Analysis: So this squad of guys are climbing a mountain to reach the impact crater of some meteor that has plunged into their world. It’s a long hard climb, and they finally reach it, approaching the smoking crater carefully. It’s still hot, so they have to be wary of stray gases that might explode at any moment. But instead of finding a meteor in the crater, they find a guy. A guy wearing armor. A guy who seems to have fallen from the sky. Unfortunately, the entire emotional experience is conveyed in just twelve words: Devan took a step back in shock. “It’s a person. A knight.” That’s all the shock, surprise, and simple wonder we’re given. From there, the scene transition immediately to the task of dragging the body out. Other than the word “shock,” we’re given no taste of the experience. No vicarious thrill of discovery. Not even a quick exclamation mark to convey a raised pulse. It’s like robots discovering life on Mars and simply reporting a slight rise in hydrocarbon levels.
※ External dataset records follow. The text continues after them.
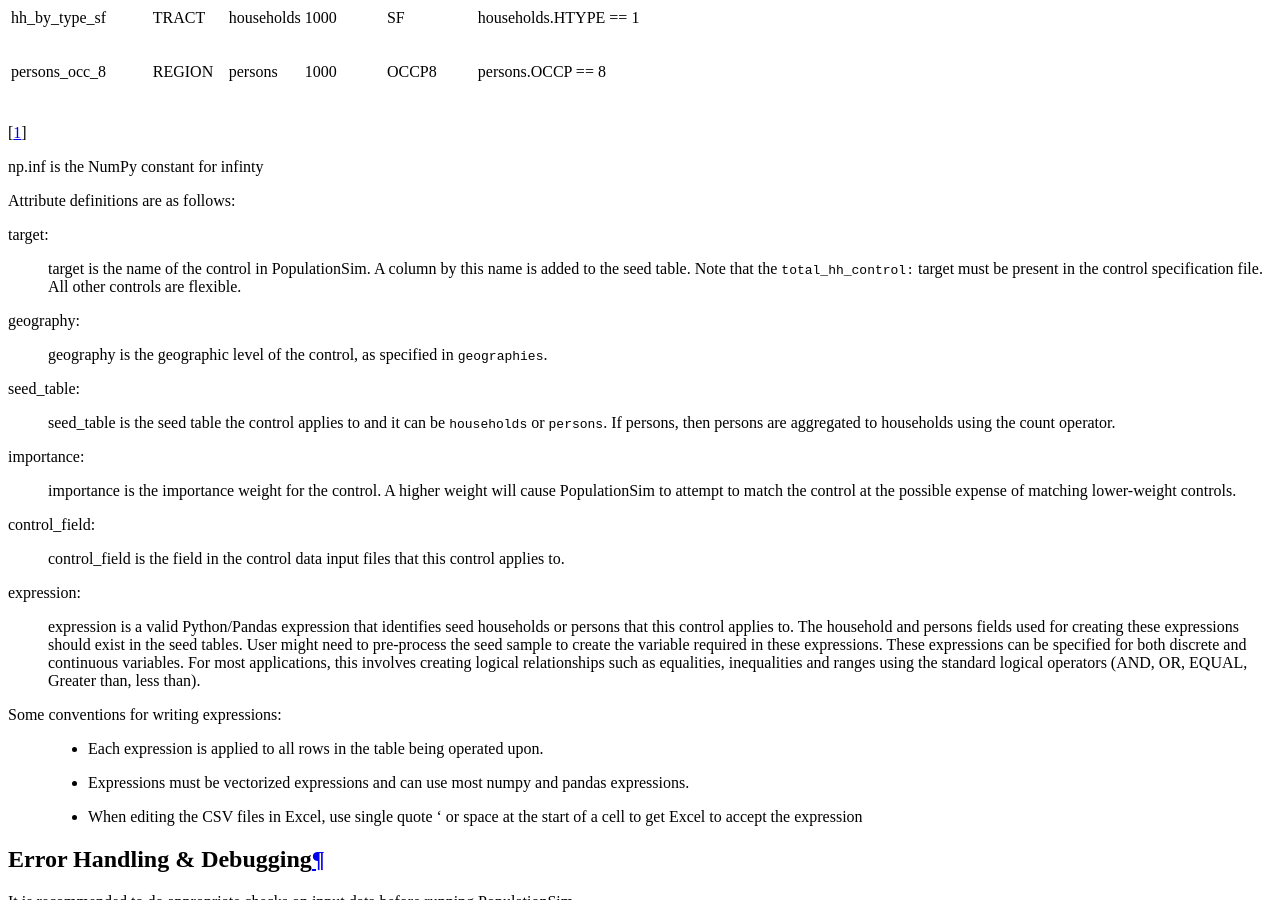
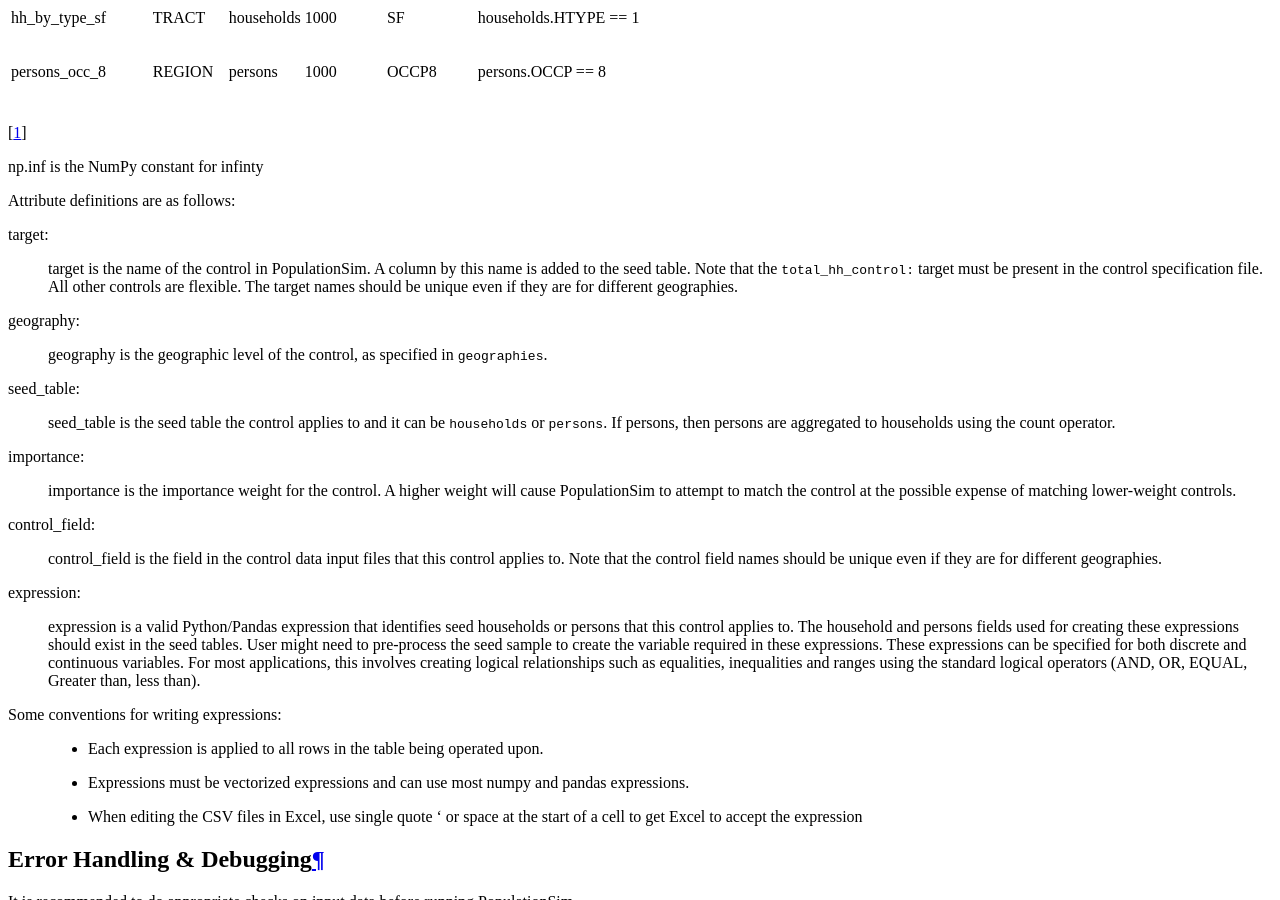
Before and after one commit to ActivitySim/populationsim, a Sphinx documentation site: the page built from docs/application_configuration.rst, in a window 1280 px wide and 900 px high, scrolled down 15308 px. Built offline with Sphinx 7.4.7 and the Read the Docs theme 2.0.0, drawn with Linux system fonts in a browser that asks for light colours.

Commit message:
Note on unique control field names

```diff
--- a/docs/application_configuration.rst
+++ b/docs/application_configuration.rst
@@ -704,7 +704,7 @@ The controls for a PopulationSim run are specified using the control specificati
 Attribute definitions are as follows:
 
 :target:
-        target is the name of the control in PopulationSim. A column by this name is added to the seed table. Note that the ``total_hh_control:`` target must be present in the control specification file. All other controls are flexible.
+        target is the name of the control in PopulationSim. A column by this name is added to the seed table. Note that the ``total_hh_control:`` target must be present in the control specification file. All other controls are flexible. The target names should be unique even if they are for different geographies.
 :geography:
         geography is the geographic level of the control, as specified in ``geographies``.
 :seed_table:
@@ -712,7 +712,7 @@ Attribute definitions are as follows:
 :importance:
         importance is the importance weight for the control. A higher weight will cause PopulationSim to attempt to match the control at the possible expense of matching lower-weight controls.
 :control_field:
-        control_field is the field in the control data input files that this control applies to.
+        control_field is the field in the control data input files that this control applies to. Note that the control field names should be unique even if they are for different geographies.
 :expression:
         expression is a valid Python/Pandas expression that identifies seed households or persons that this control applies to. The household and persons fields used for creating these expressions should exist in the seed tables. User might need to pre-process the seed sample to create the variable required in these expressions. These expressions can be specified for both discrete and continuous variables. For most applications, this involves creating logical relationships such as equalities, inequalities and ranges using the standard logical operators (AND, OR, EQUAL, Greater than, less than).
 
```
And that’s been my problem all along. There is no emotional dimension to the prose, and without that, I find it very hard to stay engaged for any length of time. This should have been a momentous experience, but instead if felt blasé, as though these guys find armored space warriors in molten meteor craters every other day. But if the characters aren’t going to react with emotion, why should I? Ho hum. Just another space corpse.

Note: The world seems richly thought out. We haven’t seen much of it yet, but I get the sense that there is a fully-developed society behind the words.

WTF #3: Unbelievable character behavior

Analysis: Later, they investigate the corpse, but not at the site. First they dragged it down off the mountain. That in itself felt entirely alien and lacking in even basic curiosity to me. Then, when they do investigate, and it turns out to be a mummified corpse that has died in its suit, there is again no emotional texture to their reaction. The girl in the group (why is it always the girl?) says, “Ugh.” But beyond that, there is no other sense of how they feel about all this. This creepy corpse from the sky, tucked safely inside his ultra-durable armor, dead and desiccated. But no emotions whatsoever. And while the prose seems decent, mechanically, I am not engaged in any way emotionally.

Note: While it didn’t have enough emotional dimension to weave a spell for me, I suspect that a good many readers who are more concerned with plot than character depth might find this worth checking out. Let me know what you think if you do.

Fencing Reputation, by William L. Hahn (26:50)
By Sword Stave or Stylus - Andrew Knighton (40:00)

About the author

Jefferson Smith is a Canadian fantasy author, as well as the founder, chief editor and resident proctologist of ImmerseOrDie. With a PhD in Computer Science and Creativity Systems compounded by a life spent exploring most art forms for fun and profit, he is underqualified in just about everything. That's why he writes.